Front-end code edit data:
'''

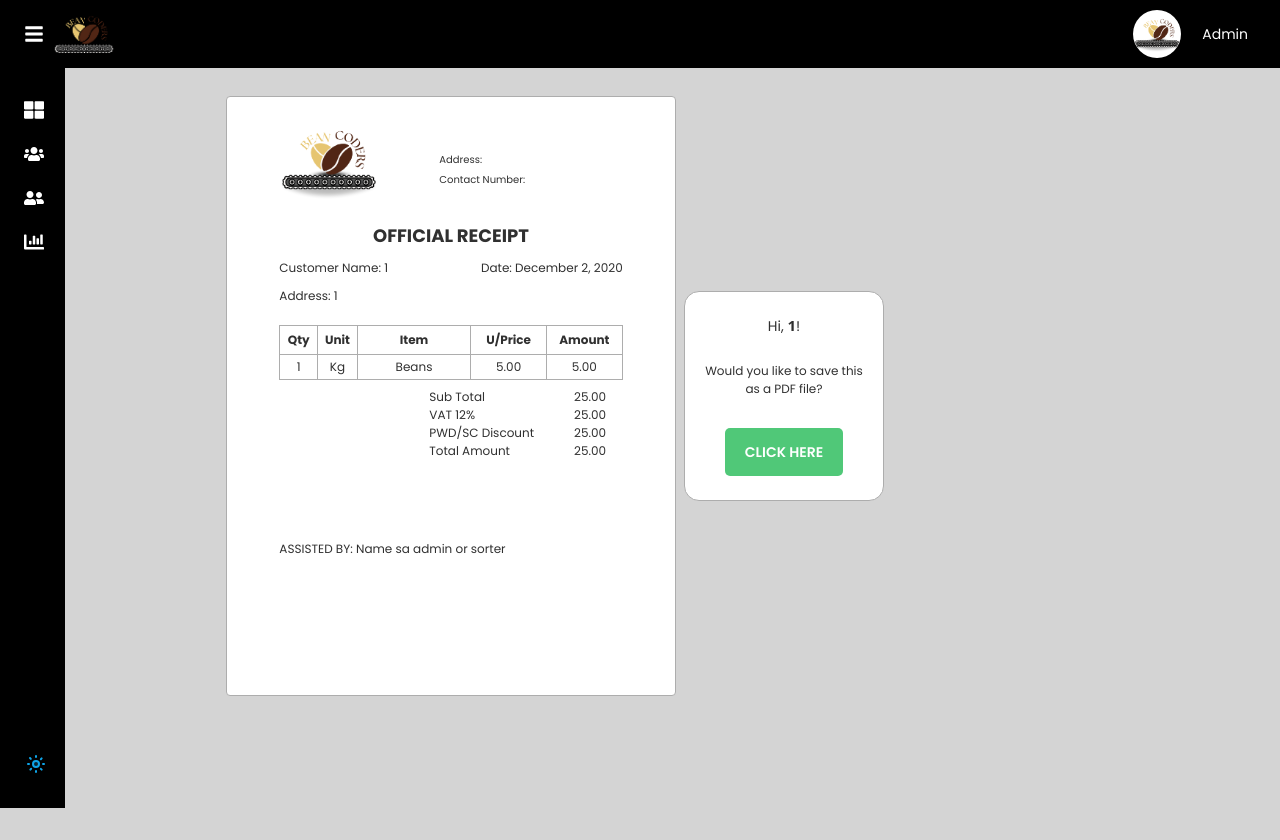
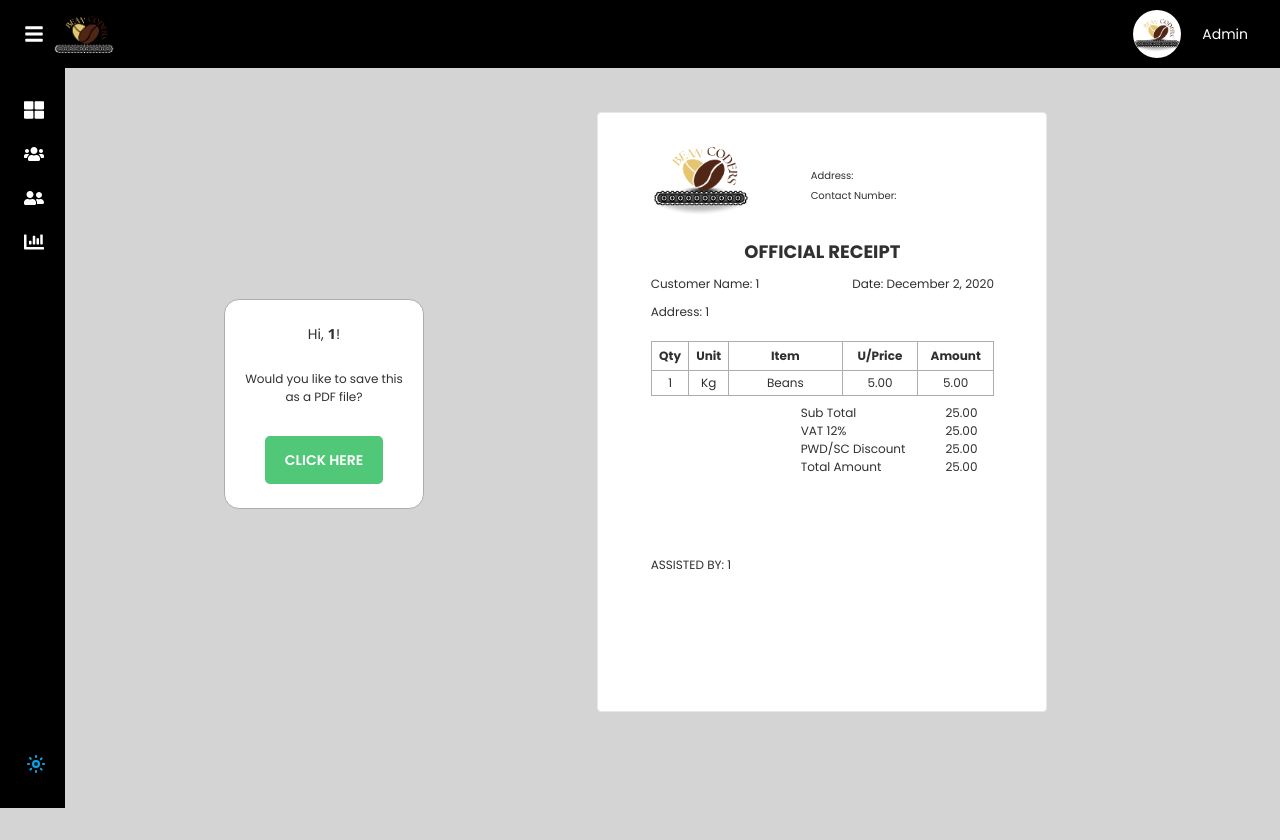
Before and after one commit to joephinecalapiz/beancoders-coffee-sorters, a React (Vite) app: page /status/receipt/1 in a window 1280 px wide. Built offline with nearby package versions, Linux system fonts and the light colour scheme; no server answers.

Commit message:
update receipt

```diff
--- a/src/css/receipt.css
+++ b/src/css/receipt.css
@@ -1,3 +1,5 @@
+/** @format */
+
 .Page {
   margin-top: 100px; /* Adjust the value as needed */
 }
@@ -11,13 +13,6 @@
   padding: 10px;
   width: 450px;
   height: 600px;
-  border: 1px solid #adadad;
-}
-
-@media (max-width: 500px) {
-  .whole-receipt{
-    display: none;
-  }
 }
 
 /* Header text and logo container */
@@ -226,7 +221,7 @@
 /* Custom button styling */
 .custom-button {
   margin-top: 10px;
-  background-color: #50C878;
+  background-color: #50c878;
   color: white;
   padding: 10px 20px;
   border: none;
--- a/src/screens/ReceiptScreen/Receipt.jsx
+++ b/src/screens/ReceiptScreen/Receipt.jsx
@@ -12,11 +12,11 @@ import BeansLogo from "../../assets/beansLogo.png"; // Import the image here
 
 const Receipt = () => {
   const { customerId } = useParams();
+
   const [receiptDetails, setReceiptDetails] = useState([]);
   const [navVisible, showNavbar] = useState(true);
   const contentRef = useRef(null);
   const [compInfo, setCompInfo] = useState("");
-
 
   useEffect(() => {
     fetchReceiptDetails();
@@ -59,7 +59,6 @@ const Receipt = () => {
   const toggleSidebar = () => {
     showNavbar(!navVisible);
   };
-
 
   const handleConvertToPDF = () => {
     const pageContent = contentRef.current;
@@ -108,9 +107,26 @@ const Receipt = () => {
           handleToggleSidebar={toggleSidebar}
         />
         <div className={`p-4 mt-10 ${navVisible ? "ml-20" : "sm:ml-44"}`}>
-          <div className="grid grid-cols-1 tablet:grid-cols-2 gap-2 mt-10 justify-center">
+          <div className="md:ml-32 md:grid md:tablet:grid-cols-3 tablet:grid-cols-2 gap-20 mt-10 ">
+            <div className="flex self-center">
+              <div className="white-box">
+                <div className="white-box-greeting">
+                  Hi, <span className="bold-customer-id">{customerId}</span>!
+                </div>
+                <div className="white-box-text">
+                  Would you like to save this as a PDF file?
+                </div>
+                <button
+                  className="btn white-box-button custom-button"
+                  onClick={handleConvertToPDF}
+                >
+                  Click here
+                </button>
+              </div>
+            </div>
+
             <div
-              className="flex hidden sm:block justify-self-end border rounded p-10 bg-white whole-receipt"
+              className="md:flex flex-col sm:flex-row border rounded p-2 mt-4 bg-white whole-receipt"
               ref={contentRef}
             >
               <div className="">
@@ -129,8 +145,12 @@ const Receipt = () => {
                   </div>
                   <div className="company-info">
                     <p className="company-name">{compInfo.companyName}</p>
-                    <p className="company-details">Address: {compInfo.companyLocation}</p>
-                    <p className="company-details">Contact Number: {compInfo.companyNumber}</p>
+                    <p className="company-details">
+                      Address: {compInfo.companyLocation}
+                    </p>
+                    <p className="company-details">
+                      Contact Number: {compInfo.companyNumber}
+                    </p>
                   </div>
                 </div>
                 <div className="receipt-header">OFFICIAL RECEIPT</div>
@@ -187,24 +207,11 @@ const Receipt = () => {
                   </table>
                 </div>
                 <div className="receipt-assisted items-end mt-20">
-                  ASSISTED BY: Name sa admin or sorter
+                  ASSISTED BY: {customerId}
                 </div>
               </div>
             </div>
             {/* White box for PDF options */}
-            <div className="flex self-center">
-              <div className="white-box">
-                <div className="white-box-greeting">
-                  Hi, <span className="bold-customer-id">{customerId}</span>!
-                </div>
-                <div className="white-box-text">
-                  Would you like to save this as a PDF file?
-                </div>
-                <button className="btn white-box-button custom-button" onClick={handleConvertToPDF}>
-                  Click here
-                </button>
-              </div>
-            </div>
           </div>
         </div>
       </div>
@@ -212,4 +219,4 @@ const Receipt = () => {
   );
 };
 
-export default Receipt
+export default Receipt;
```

'''

Give the data again word for word, without pictures.

Before and after one commit to joephinecalapiz/beancoders-coffee-sorters, a React (Vite) app: page /status/receipt/1 in a window 1280 px wide. Built offline with nearby package versions, Linux system fonts and the light colour scheme; no server answers.

Commit message:
update receipt

```diff
--- a/src/css/receipt.css
+++ b/src/css/receipt.css
@@ -1,3 +1,5 @@
+/** @format */
+
 .Page {
   margin-top: 100px; /* Adjust the value as needed */
 }
@@ -11,13 +13,6 @@
   padding: 10px;
   width: 450px;
   height: 600px;
-  border: 1px solid #adadad;
-}
-
-@media (max-width: 500px) {
-  .whole-receipt{
-    display: none;
-  }
 }
 
 /* Header text and logo container */
@@ -226,7 +221,7 @@
 /* Custom button styling */
 .custom-button {
   margin-top: 10px;
-  background-color: #50C878;
+  background-color: #50c878;
   color: white;
   padding: 10px 20px;
   border: none;
--- a/src/screens/ReceiptScreen/Receipt.jsx
+++ b/src/screens/ReceiptScreen/Receipt.jsx
@@ -12,11 +12,11 @@ import BeansLogo from "../../assets/beansLogo.png"; // Import the image here
 
 const Receipt = () => {
   const { customerId } = useParams();
+
   const [receiptDetails, setReceiptDetails] = useState([]);
   const [navVisible, showNavbar] = useState(true);
   const contentRef = useRef(null);
   const [compInfo, setCompInfo] = useState("");
-
 
   useEffect(() => {
     fetchReceiptDetails();
@@ -59,7 +59,6 @@ const Receipt = () => {
   const toggleSidebar = () => {
     showNavbar(!navVisible);
   };
-
 
   const handleConvertToPDF = () => {
     const pageContent = contentRef.current;
@@ -108,9 +107,26 @@ const Receipt = () => {
           handleToggleSidebar={toggleSidebar}
         />
         <div className={`p-4 mt-10 ${navVisible ? "ml-20" : "sm:ml-44"}`}>
-          <div className="grid grid-cols-1 tablet:grid-cols-2 gap-2 mt-10 justify-center">
+          <div className="md:ml-32 md:grid md:tablet:grid-cols-3 tablet:grid-cols-2 gap-20 mt-10 ">
+            <div className="flex self-center">
+              <div className="white-box">
+                <div className="white-box-greeting">
+                  Hi, <span className="bold-customer-id">{customerId}</span>!
+                </div>
+                <div className="white-box-text">
+                  Would you like to save this as a PDF file?
+                </div>
+                <button
+                  className="btn white-box-button custom-button"
+                  onClick={handleConvertToPDF}
+                >
+                  Click here
+                </button>
+              </div>
+            </div>
+
             <div
-              className="flex hidden sm:block justify-self-end border rounded p-10 bg-white whole-receipt"
+              className="md:flex flex-col sm:flex-row border rounded p-2 mt-4 bg-white whole-receipt"
               ref={contentRef}
             >
               <div className="">
@@ -129,8 +145,12 @@ const Receipt = () => {
                   </div>
                   <div className="company-info">
                     <p className="company-name">{compInfo.companyName}</p>
-                    <p className="company-details">Address: {compInfo.companyLocation}</p>
-                    <p className="company-details">Contact Number: {compInfo.companyNumber}</p>
+                    <p className="company-details">
+                      Address: {compInfo.companyLocation}
+                    </p>
+                    <p className="company-details">
+                      Contact Number: {compInfo.companyNumber}
+                    </p>
                   </div>
                 </div>
                 <div className="receipt-header">OFFICIAL RECEIPT</div>
@@ -187,24 +207,11 @@ const Receipt = () => {
                   </table>
                 </div>
                 <div className="receipt-assisted items-end mt-20">
-                  ASSISTED BY: Name sa admin or sorter
+                  ASSISTED BY: {customerId}
                 </div>
               </div>
             </div>
             {/* White box for PDF options */}
-            <div className="flex self-center">
-              <div className="white-box">
-                <div className="white-box-greeting">
-                  Hi, <span className="bold-customer-id">{customerId}</span>!
-                </div>
-                <div className="white-box-text">
-                  Would you like to save this as a PDF file?
-                </div>
-                <button className="btn white-box-button custom-button" onClick={handleConvertToPDF}>
-                  Click here
-                </button>
-              </div>
-            </div>
           </div>
         </div>
       </div>
@@ -212,4 +219,4 @@ const Receipt = () => {
   );
 };
 
-export default Receipt
+export default Receipt;
```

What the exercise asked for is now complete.